Back in September 2020, TrialSite introduced the National Institute of Health (NIH) ACTIV-4 COVID-19 clinical research program. Coordinated and managed by the National Heart, Lung and Blood Institute (NHLBI), part of the NIH, backed by funding allocation from ACTIV and a number of collaborators, these trials involved over 100 sites around the world in diverse clinical settings—from those who have not been hospitalized, those hospitalized and those discharged after hospitalization. Collectively known as ACTIV-4 Antithrombotics, the sponsors sought to conduct three major trials to offer critical insight to guide the care of patients with COVID-19, especially those who suffer from life-threatening blood clots. What are the results? According to a recent NIH press release, the full dose anticoagulation (blood thinner) treatments, such as affordable heparin, given to moderately ill patients hospitalized for COVID-19 reduced the requirement of vital organ support—such as the need for mechanical ventilation. Importantly, based on the top line results, the investigators observed a trend in possible reduction of mortality—this is still under investigation. With a large number of COVID-19 patients requiring hospitalization, the recent observations are welcome news as this strategy identified by NHLBI could reduce the overload imposed on hospital intensive care units. These most recent findings complement the findings in December that routine use of full-dose anticoagulation when commenced in the ICU in those critically ill with COVIOD-19 isn’t beneficial and may even be more harmful.
Physicians early on as COVID-19 spread around the world noticed increased rates of blood clots and inflammation among COVID-19 patients, which affected multiple organs and led to complications such as lung failure, heart attack and stroke. What wasn’t known at the time: was it safe and effective to administer increasing doses of blood thinners to hospitalized COVID-19 patients?
The program involved three clinical trials platforms across five continents in over 300 hospitals. All came together, thanks to a collaboration involving ACTIV, Operation Warp Speed and several other groups supporting funding as well as NHLBI coordination and management to answer the following question: Can full doses of blood thinners (heparin) help moderately ill hospitalized adults with COVID-19 as compared to the lower heparin dose most frequently administered to prevent blood clots in hospitalized patients?
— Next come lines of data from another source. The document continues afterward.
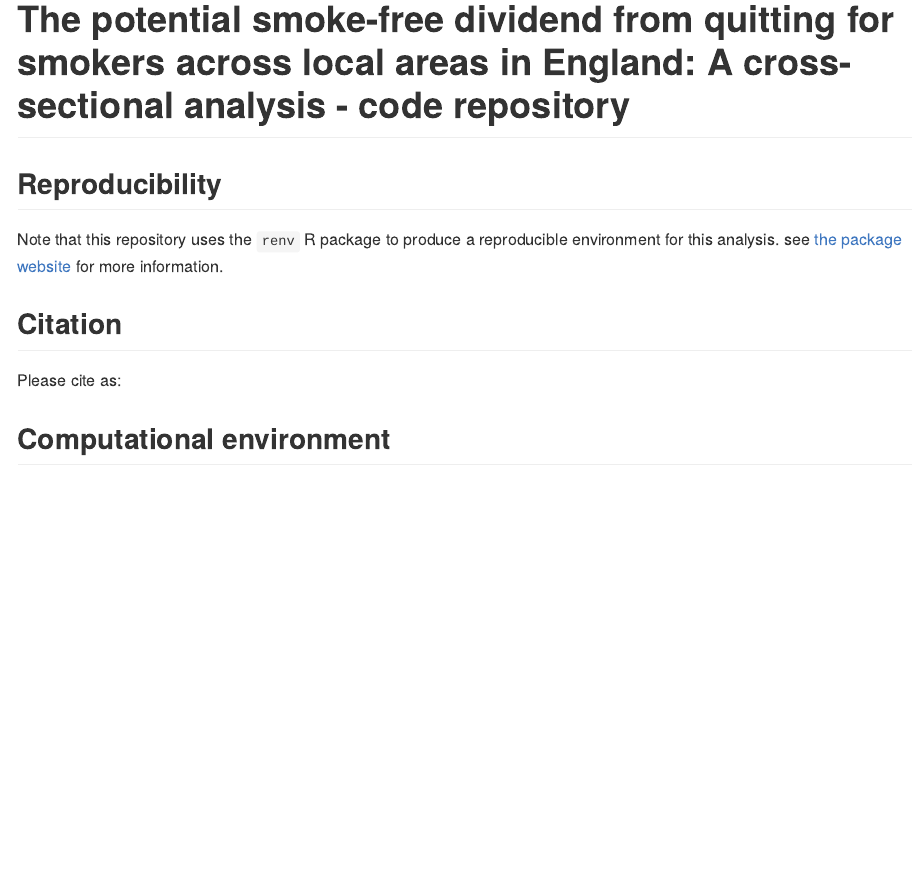
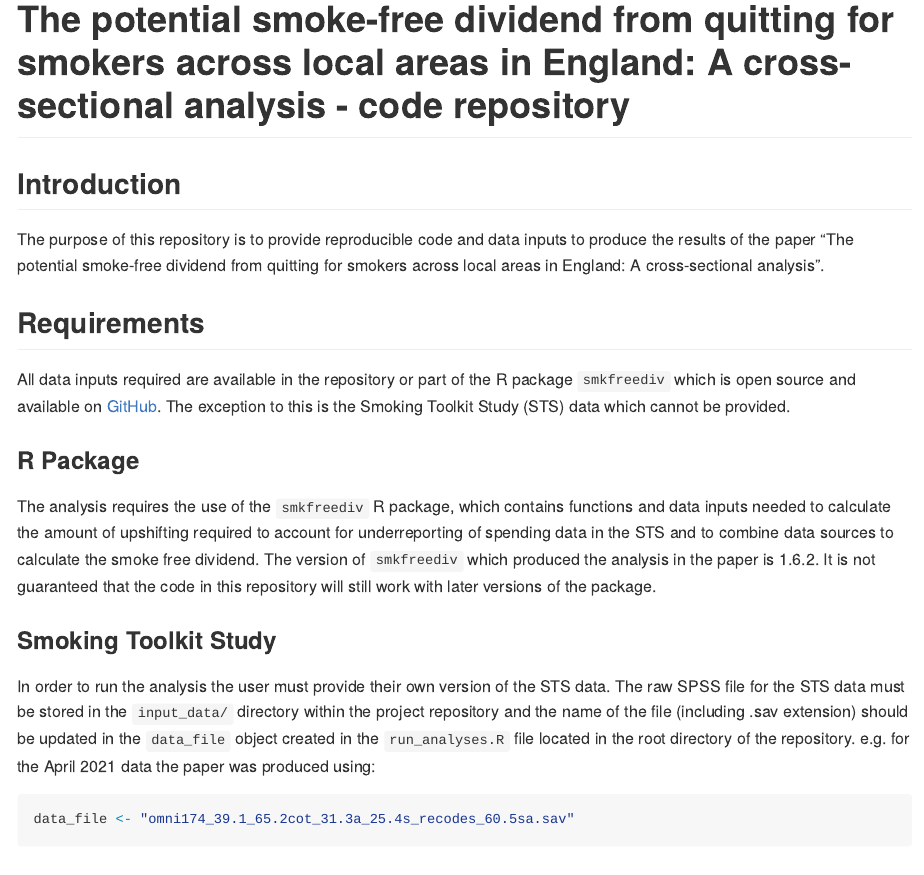
Before and after one commit to STAPM/smoke-free-dividend, an R Markdown document (README.Rmd): the page in a window 1100 px wide, from its top. The pictures show the output file README.md that the author committed with the source, drawn offline in the style of GitHub; long lines of code are wrapped; badge pictures from the web are left out.

Commit message:
update README

````diff
--- a/README.Rmd
+++ b/README.Rmd
@@ -28,3 +28,21 @@ source("R/003 - load packages.R")
 
 ```
 
+## Introduction
+
+The purpose of this repository is to provide reproducible code and data inputs to produce the results of the paper "The potential smoke-free dividend from quitting for smokers across local areas in England: A cross-sectional analysis".
+
+## Requirements
+
+All data inputs required are available in the repository or part of the R package `smkfreediv` which is open source and available on [GitHub](https://github.com/STAPM/smkfreediv). The exception to this is the Smoking Toolkit Study (STS) data which cannot be provided.
+
+### R Package
+
+The analysis requires the use of the `smkfreediv` R package, which contains functions and data inputs needed to calculate the amount of upshifting required to account for underreporting of spending data in the STS and to combine data sources to calculate the smoke free dividend. The version of `smkfreediv` which produced the analysis in the paper is 1.6.2. It is not guaranteed that the code in this repository will still work with later versions of the package.
+
+### Smoking Toolkit Study
+
+In order to run the analysis the user must provide their own version of the STS data. The raw SPSS file for the STS data must be stored in the `input_data/` directory within the project repository and the name of the file (including .sav extension) should be updated in the `data_file` object created in the `run_analyses.R` file located in the root directory of the repository. e.g. for the April 2021 data the paper was produced using:
+
+```{r, eval=FALSE}
+data_file <- "omni174_39.1_65.2cot_31.3a_25.4s_recodes_60.5sa.sav"
````
Also changed, not shown: README.md, README.Rmd (11 more changed lines).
NIH clarified that moderately ill patients for purposes of this program were those individuals not in intensive care and who didn’t require organ support such as mechanical ventilation at trial enrollment.
The three international trials include: the Randomized, Embedded, Multi-factorial Adaptive Platform Trial for Community-Acquired Pneumonia (REMAP-CAPexternal link) Therapeutic Anticoagulation; Accelerating COVID-19 Therapeutic Interventions and Vaccines-4 (ACTIV-4) Antithrombotics Inpatient; and Antithrombotic Therapy to Ameliorate Complications of COVID-19 (ATTACCexternal link). The trials, which span four continents have the common goal of assessing the benefit of full doses of blood thinners to treat moderately ill or critically ill adults hospitalized for COVID-19, compared to a lower dose often used to prevent blood clots in hospitalized patients. To meet the challenge of this pandemic, investigators worldwide joined forces to answer this question as rapidly as possible. In the United States, the ACTIV-4 trial is being led by a collaborative effort with several universities, including the University of Pittsburgh and New York University, New York City.
The NIH reports that based on the results of over 1,000 moderately ill patients admitted to the hospital, the data thus far reveals that full doses of blood thinners, in addition to being safe were superior to the doses normally given to prevent blood clots in hospitalized patients. This finding is understood in the context of the primary endpoint of the study—that is the need for ventilation or other support interventions.
Principal Investigator Point of View
Jeffrey Berger, MD, co-primary investigator on the SACTIV-4a trial, commented, “This is groundbreaking” and continued, “For hospitalized patients with COVID-19, In think we are going to enter a new era.” While ATTACC principal investigator Ryan Zarychanski, MD, with the University of Manitoba, shared, “This will define a new standard of care for patients with COVID-19 in hospital but not on life support.”
The trials are supported by multiple international funding organizations including Canadian Institutes of Health Research (CAN), the National Institutes of Health’s National Heart, Lung, and Blood Institute (US), the Translational Breast Cancer Research Consortium and the University of Pittsburgh Medical Center Learning While Doing Program (US), the LifeArc Foundation, National Institutes of Health Research (UK), National Health and Medical Research Council (AUS), Minderoo Foundation (AUS), and the PREPARE and RECOVER consortia (EU).
The NIH reports that research questions persist as to how to improve the clinical care of COVID-19 patients. An adaptive protocol, ACTIV-4 was designed to allow different drugs to be introduced and stopped or combined during the study in response to emerging scientific data. The benefit of course is that this method enables the rapid testing of additional agents without compromising safety, while offering the ability to evolve the knowledge in the middle of pandemic conditions. These studies continue but the top line findings represent a breakthrough.
Call to Action: The ACTIV-4 investigators now must work furiously to make the results of the study available so clinicians can make even more informed decisions about treating COVID-19 patients.